[Revision comparison data]
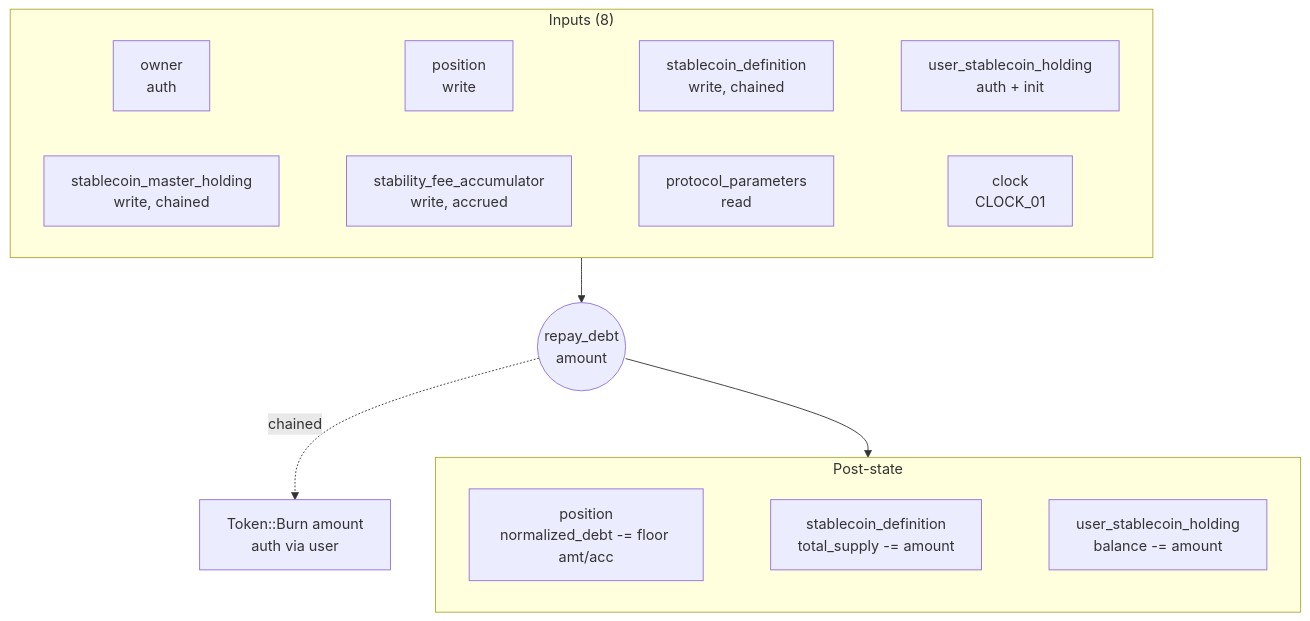
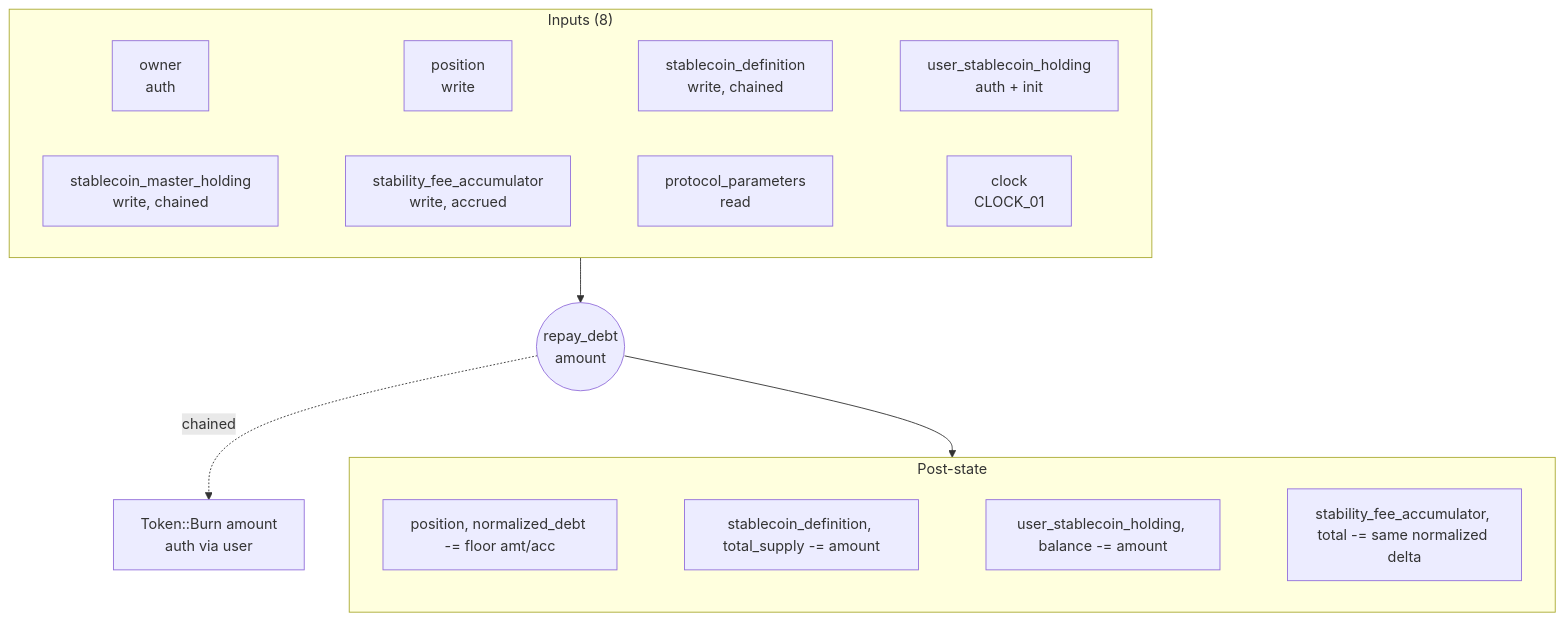
Before and after one commit to logos-blockchain/lez-programs: diagram 11 of 15 in docs/stablecoin/README.md, drawn with Mermaid. The commit also changed other lines of this file and 48 other files, not shown here.

Commit message:
feat(stablecoin): enforce position debt floor and global ceiling

````diff
--- a/docs/stablecoin/README.md
+++ b/docs/stablecoin/README.md
@@ -1125,13 +1238,13 @@
 ```mermaid
 flowchart TD
     subgraph In["Inputs (8)"]
         a1[owner<br/>auth] ~~~ a2[position<br/>write] ~~~ a3[stablecoin_definition<br/>write, chained] ~~~ a4[user_stablecoin_holding<br/>auth + init]
         a5[stablecoin_master_holding<br/>write, chained] ~~~ a6[stability_fee_accumulator<br/>write, accrued] ~~~ a7[protocol_parameters<br/>read] ~~~ a8[clock<br/>CLOCK_01]
     end
     subgraph Post["Post-state"]
-        p1[position<br/>normalized_debt -= floor amt/acc] ~~~ p2[stablecoin_definition<br/>total_supply -= amount] ~~~ p3[user_stablecoin_holding<br/>balance -= amount]
+        p1[position, normalized_debt -= floor amt/acc] ~~~ p2[stablecoin_definition, total_supply -= amount] ~~~ p3[user_stablecoin_holding, balance -= amount] ~~~ p4[stability_fee_accumulator, total -= same normalized delta]
     end
     In --> Ins((repay_debt<br/>amount))
     Ins --> Post
     Ins -.chained.-> C1[Token::Burn amount<br/>auth via user]
 ```
````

Directions for this task: Each line above holding the string "position" counts once; please report the total and nothing more.

Output of the exercise: 4